From the records below, copy every line that contains the word "angular".
---------- Data extract
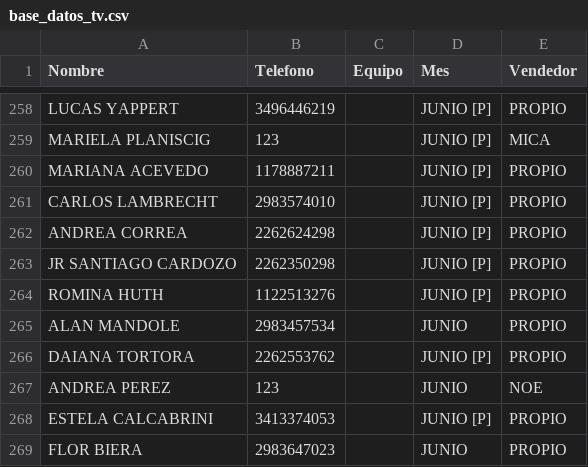
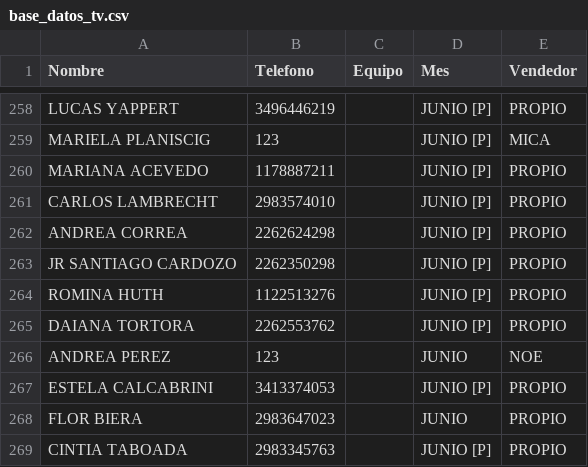
Before and after one commit to radioprolait/tv-digital-admin, a CSV file: base_datos_tv.csv, drawn as a sheet; only a part is shown, gaps mark what is left out; the shorter side is filled out with more unchanged rows.

Commit message:
Actualizar base de clientes

```diff
--- a/base_datos_tv.csv
+++ b/base_datos_tv.csv
@@ -264,3 +264,2 @@ JR SANTIAGO CARDOZO,2262350298,,JUNIO [P],PROPIO
 ROMINA HUTH,1122513276,,JUNIO [P],PROPIO
-ALAN MANDOLE,2983457534,,JUNIO,PROPIO
 DAIANA TORTORA,2262553762,,JUNIO [P],PROPIO
```
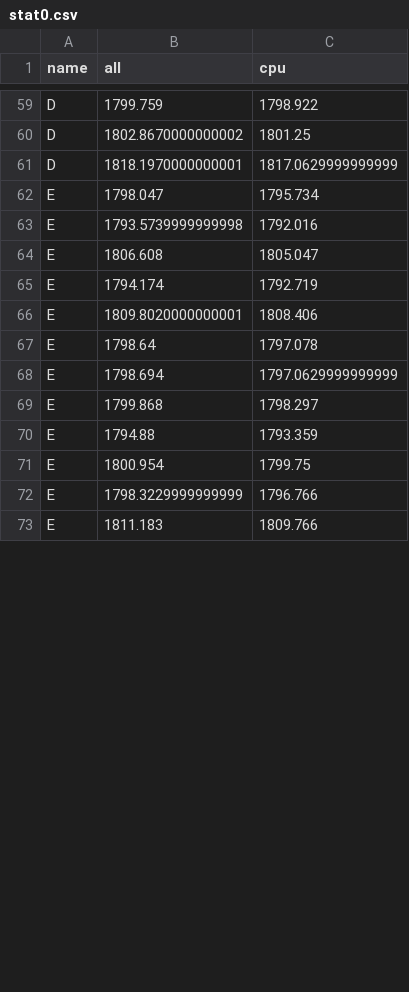
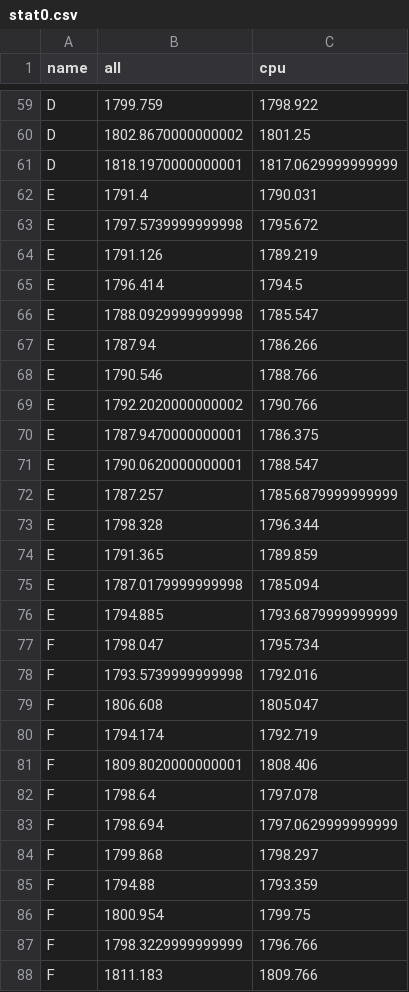
Before and after one commit to iharh/prj, a CSV file: py/fxchart/data/stat0.csv, drawn as a sheet; only a part is shown, gaps mark what is left out; the diff covers the shown part only.

```diff
--- a/py/fxchart/data/stat0.csv
+++ b/py/fxchart/data/stat0.csv
@@ -61,13 +61,28 @@ D,1802.8670000000002,1801.25
 D,1818.1970000000001,1817.0629999999999
-E,1798.047,1795.734
-E,1793.5739999999998,1792.016
-E,1806.608,1805.047
-E,1794.174,1792.719
-E,1809.8020000000001,1808.406
-E,1798.64,1797.078
-E,1798.694,1797.0629999999999
-E,1799.868,1798.297
-E,1794.88,1793.359
-E,1800.954,1799.75
-E,1798.3229999999999,1796.766
-E,1811.183,1809.766
+E,1791.4,1790.031
+E,1797.5739999999998,1795.672
+E,1791.126,1789.219
+E,1796.414,1794.5
+E,1788.0929999999998,1785.547
+E,1787.94,1786.266
+E,1790.546,1788.766
+E,1792.2020000000002,1790.766
+E,1787.9470000000001,1786.375
+E,1790.0620000000001,1788.547
+E,1787.257,1785.6879999999999
+E,1798.328,1796.344
+E,1791.365,1789.859
+E,1787.0179999999998,1785.094
+E,1794.885,1793.6879999999999
+F,1798.047,1795.734
+F,1793.5739999999998,1792.016
+F,1806.608,1805.047
+F,1794.174,1792.719
+F,1809.8020000000001,1808.406
+F,1798.64,1797.078
+F,1798.694,1797.0629999999999
+F,1799.868,1798.297
+F,1794.88,1793.359
+F,1800.954,1799.75
+F,1798.3229999999999,1796.766
+F,1811.183,1809.766
```
Also changed, not shown: 48 edited cells elsewhere in this file, gra/kts/data/f0.csv, gra/kts/data/g0.csv, 12 other files.
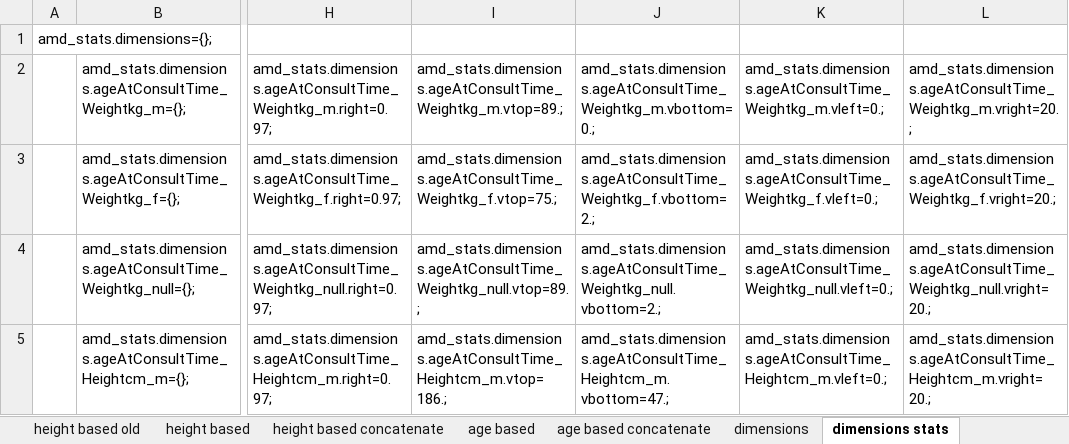
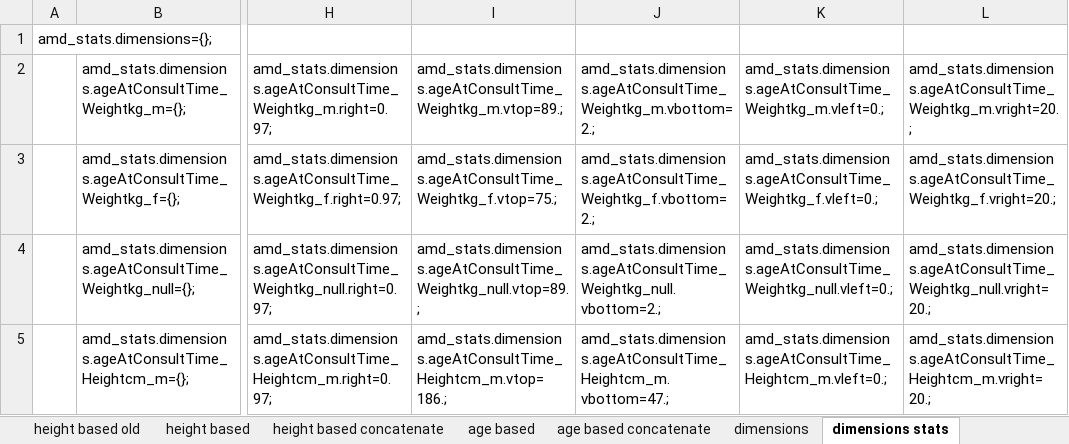
Before and after one commit to jehon/cryptomedic, an Excel workbook: app/webroot/angular/references/amd_stats_datas.xlsx, sheet dimensions stats, drawn as a sheet; only a part is shown, gaps mark what is left out; values as stored, in another font and other column widths than the file's, no borders; the diff names each change by its address in the sheet, - before the commit and + after, or states it on an @@ line.

Commit message:
Fix errors in graphics dimensions

```diff
--- a/app/webroot/angular/references/amd_stats_datas.xlsx (sheet dimensions stats)
+++ b/app/webroot/angular/references/amd_stats_datas.xlsx (sheet dimensions stats)
-J2: amd_stats.dimensions.ageAtConsultTime_Weightkg_m.vbottom=0.;
+J2: amd_stats.dimensions.ageAtConsultTime_Weightkg_m.vbottom=2.;
```
Also changed, not shown: sheet dimensions, 2 other files.
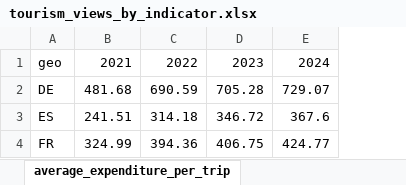
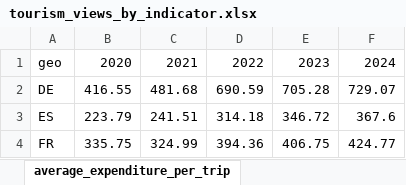
Before and after one commit to mgh99/macro_cosas, an Excel workbook: outputs/tourism_views_by_indicator.xlsx, sheet average_expenditure_per_trip, drawn as a sheet; values as stored, in another font and other column widths than the file's, no borders; the diff names each change by its address in the sheet, - before the commit and + after, or states it on an @@ line.

```diff
--- a/outputs/tourism_views_by_indicator.xlsx (sheet average_expenditure_per_trip)
+++ b/outputs/tourism_views_by_indicator.xlsx (sheet average_expenditure_per_trip)
+column B, rows 1-4: 2020 | 416.55 | 223.79 | 335.75
```
Also changed, not shown: sheet raw_long, sheet arrivals_by_origin_hotels_numbe, sheet nights_spent_monthly_hotels, sheet arrivals_at_tourist_accommodati, sheet trips_by_duration_purpose_and_m, sheet nights_spent_at_tourist_accommo, 1 more sheet, outputs/demographics_views_by_indicator.xlsx, outputs/views_single_sheet.xlsx, 14 other files.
--------------------
● **Solved exercise**:
Before and after one commit to jehon/cryptomedic, an Excel workbook: app/webroot/angular/references/amd_stats_datas.xlsx, sheet dimensions stats, drawn as a sheet; only a part is shown, gaps mark what is left out; values as stored, in another font and other column widths than the file's, no borders; the diff names each change by its address in the sheet, - before the commit and + after, or states it on an @@ line.
--- a/app/webroot/angular/references/amd_stats_datas.xlsx (sheet dimensions stats)
+++ b/app/webroot/angular/references/amd_stats_datas.xlsx (sheet dimensions stats)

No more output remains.